We woke up to a very chilly morning where ice was formed over a small part of my heated birdbath. Birds from all over were shoulder to shoulder dipping their heads for a drink. My doves were not going to be bullied this morning and stood their ground with the rest of them.
I hope that many of you are feeding our feathered friends and enjoying the beauty of some of God's creatures. If you purchase even a small feeder, you will reap the many benefits of the beauty that abounds in nature. A 40 pound bag of black oil sunflower will last a good time if you dole it out in small quantities.
At the crack of dawn there is a large family of Northern Cardinals that are first on the scene for breakfast. They will return off and on all through the day and will be the last birds to feed when it starts getting dark.

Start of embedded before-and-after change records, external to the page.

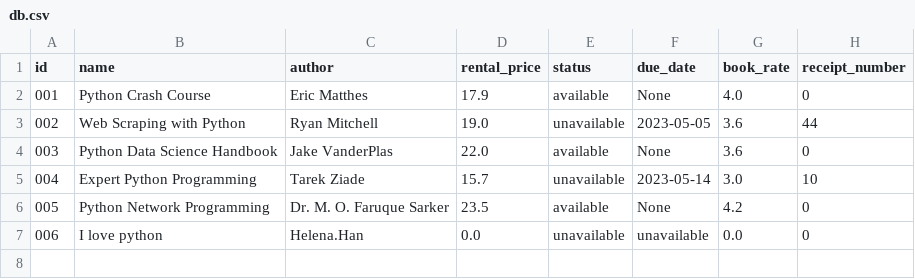
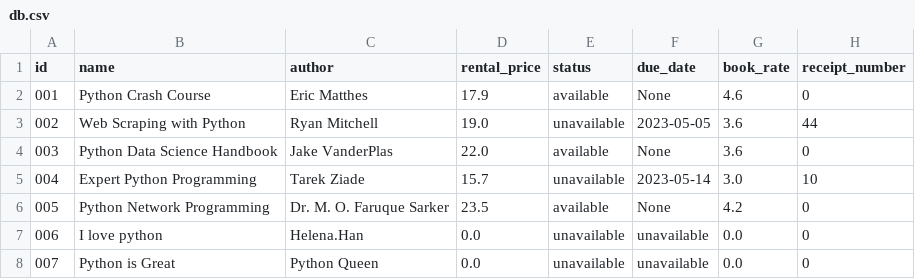
Before and after one commit to helenahan37/book-rental-store, a CSV file: src/db.csv, drawn as a sheet.

```diff
--- a/src/db.csv
+++ b/src/db.csv
@@ -1,3 +1,3 @@
 id,name,author,rental_price,status,due_date,book_rate,receipt_number
-001,Python Crash Course,Eric Matthes,17.9,available,None,4.0,0
+001,Python Crash Course,Eric Matthes,17.9,available,None,4.6,0
 002,Web Scraping with Python,Ryan Mitchell,19.0,unavailable,2023-05-05,3.6,44
@@ -7 +7,2 @@ id,name,author,rental_price,status,due_date,book_rate,receipt_number
 006,I love python,Helena.Han,0.0,unavailable,unavailable,0.0,0
+007,Python is Great,Python Queen,0.0,unavailable,unavailable,0.0,0
```
Also changed, not shown: 6 other files.
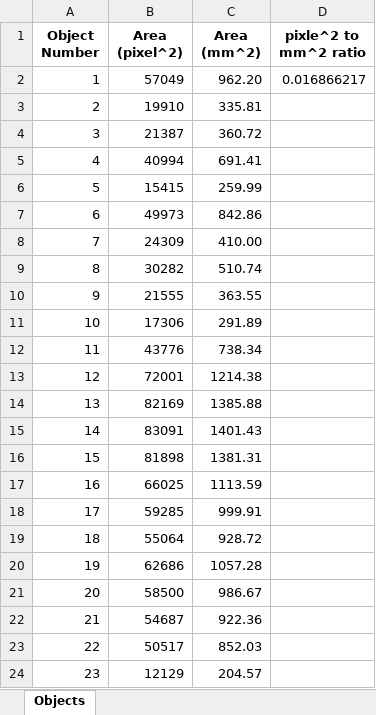
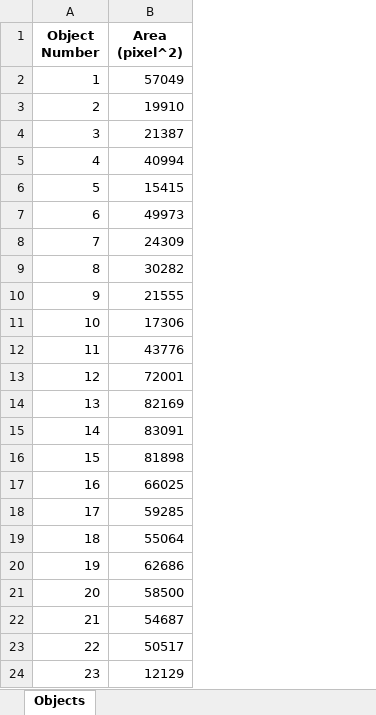
Before and after one commit to vlad1998arabadzhy/texttile_opencv, an Excel workbook: pixels/1/1.1.xlsx, sheet Objects, drawn as a sheet; values as stored, in another font and other column widths than the file's, no borders; the diff names each change by its address in the sheet, - before the commit and + after, or states it on an @@ line.

```diff
--- a/pixels/1/1.1.xlsx (sheet Objects)
+++ b/pixels/1/1.1.xlsx (sheet Objects)
-column C (Area (mm^2)), rows 2-24: 962.20 | 335.81 | 360.72 | 691.41 | 259.99 | 842.86 | 410.00 | 510.74 | 363.55 | 291.89 | 738.34 | 1214.38 | 1385.88 | 1401.43 | 1381.31 | 1113.59 | 999.91 | 928.72 | 1057.28 | 986.67 | 922.36 | 852.03 | 204.57
-column D (pixle^2 to mm^2 ratio), row 2: 0.016866217
```
Also changed, not shown: 48 other files.
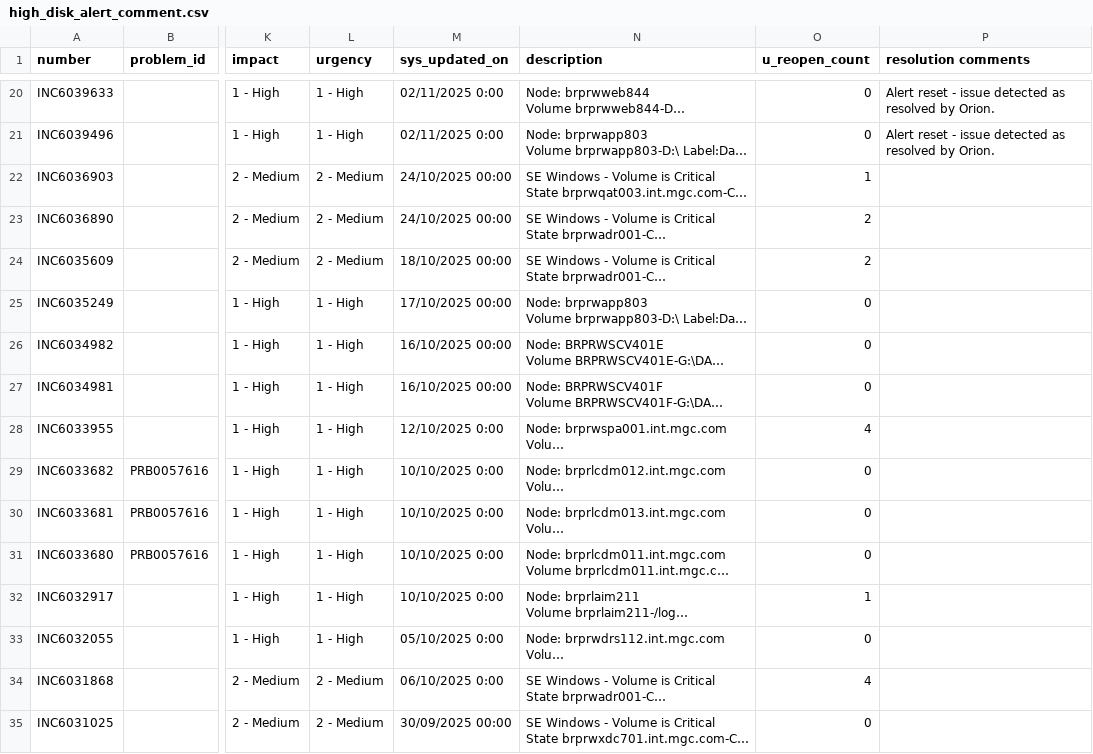
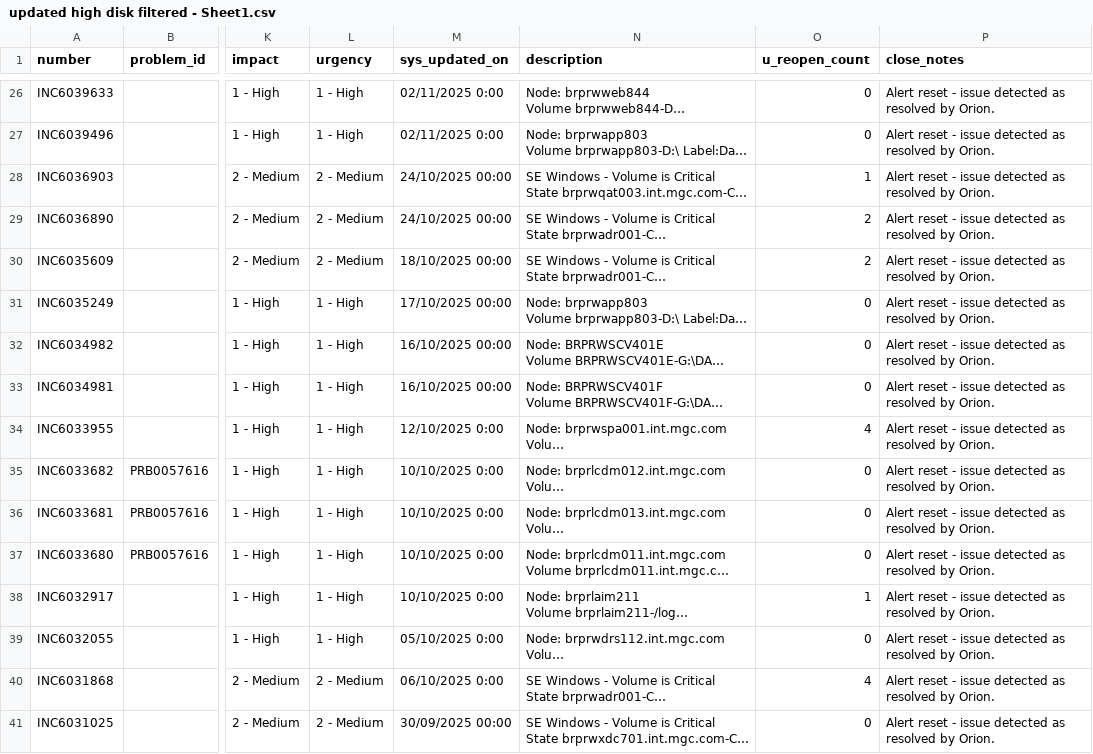
Before and after one commit to chandani-coditation/mercury, a CSV file: tickets_data/updated high disk filtered - Sheet1.csv (was tickets_data/high_disk_alert_comment.csv), drawn as a sheet; only a part is shown, gaps mark what is left out; long unchanged cells end in …; addresses are those after the commit; the diff covers the shown part only; the diff names each change by its address in the sheet, - before the commit and + after, or states it on an @@ line.

```diff
--- a/tickets_data/high_disk_alert_comment.csv
+++ b/tickets_data/updated high disk filtered - Sheet1.csv
-P1: resolution comments
+P1: close_notes
-P28:P41 (close_notes): (empty)
+P28:P41 (close_notes): Alert reset - issue detected as resolved by Orion.
```
Also changed, not shown: 6 added rows and 33 edited cells elsewhere in this file, 33 other files.
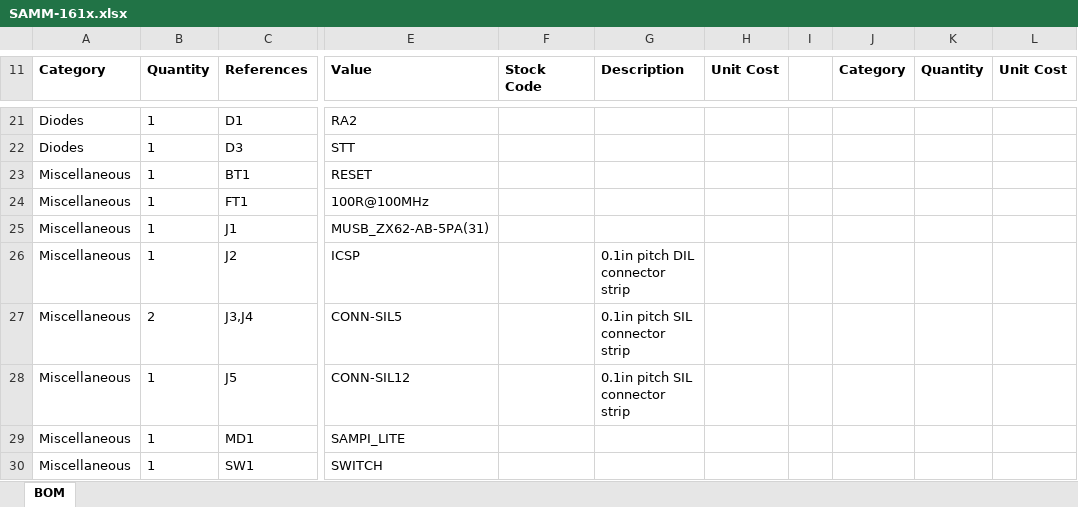
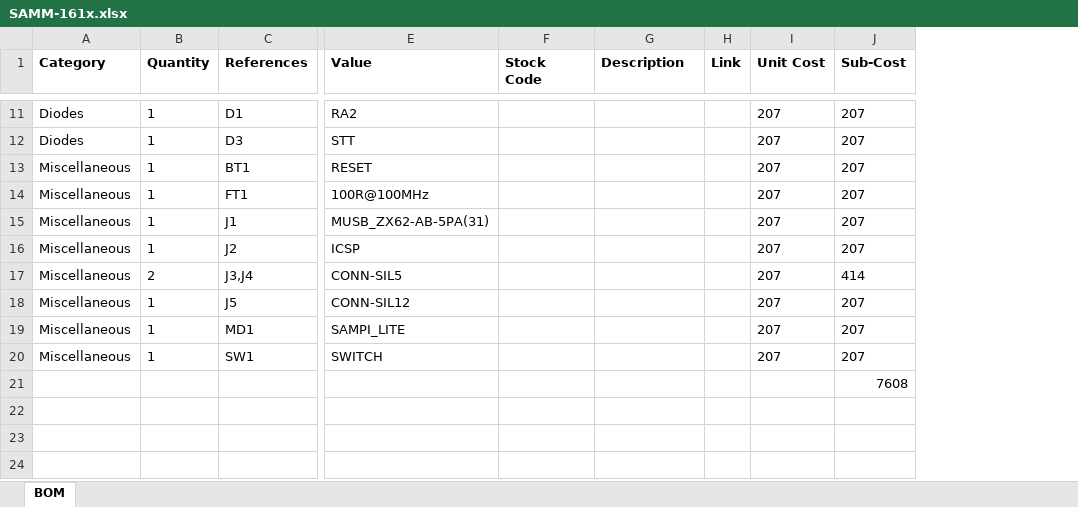
Before and after one commit to sampidevkit/PIC16FDevKit, an Excel workbook: HW/Product/BoM/SAMM-161x.xlsx, sheet BOM, drawn as a sheet; only a part is shown, gaps mark what is left out; values as stored, in another font and other column widths than the file's, no borders; removed rows and columns are numbered as before the commit, all else as after; the diff covers the shown part only; the diff names each change by its address in the sheet, - before the commit and + after, or states it on an @@ line.

```diff
--- a/HW/Product/BoM/SAMM-161x.xlsx (sheet BOM)
+++ b/HW/Product/BoM/SAMM-161x.xlsx (sheet BOM)
-column H (Unit Cost), empty
-column I, empty
-column J (Category), empty
-column K (Quantity), empty
-column L (Unit Cost), empty
+column H (Link), empty
+column I (Unit Cost), rows 11-20: all 207
+column J (Sub-Cost), rows 11-20: 207 | 207 | 207 | 207 | 207 | 207 | 414 | 207 | 207 | 207
-G16 (Description): 0.1in pitch DIL connector strip
+G16 (Description): (empty)
-G17:G18 (Description): 0.1in pitch SIL connector strip
+G17:G18 (Description): (empty)
@@ row 10 moved to row 21: 7608 @@
```
Also changed, not shown: 9 removed rows and 4 edited cells elsewhere in this sheet, 6 other files.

It seems like my bird population had thinned out a bit since the people who own the house to my north have cut down the thick growing Rose of Sharon tree. This one had double flowers on it and made a good escape tower whenever a Coopers Hawk came swooping through. I wish that I had got some seeds from it before its demise. Birds leaving the scene now have to fly at least 75 feet before they can find any shelter.
The majority of my feeders are the steel mesh type that I hang on a double shepherds hook. I choose this type because they are tough and squirrels have a hard time chewing through them. I am thinking about trying out a steel slinky to see if they can really repel a squirrel trying to climb them. Anthony Gray has a feeder fixed up like that.
Besides having regular birds such as Carolina Chickadees and Tufted Titmouse, my other birds of greater numbers are the House Finch and Gold Finch. The House Finch male is a beautiful red in color and I have them by the dozens. The females are a streaked brown in color.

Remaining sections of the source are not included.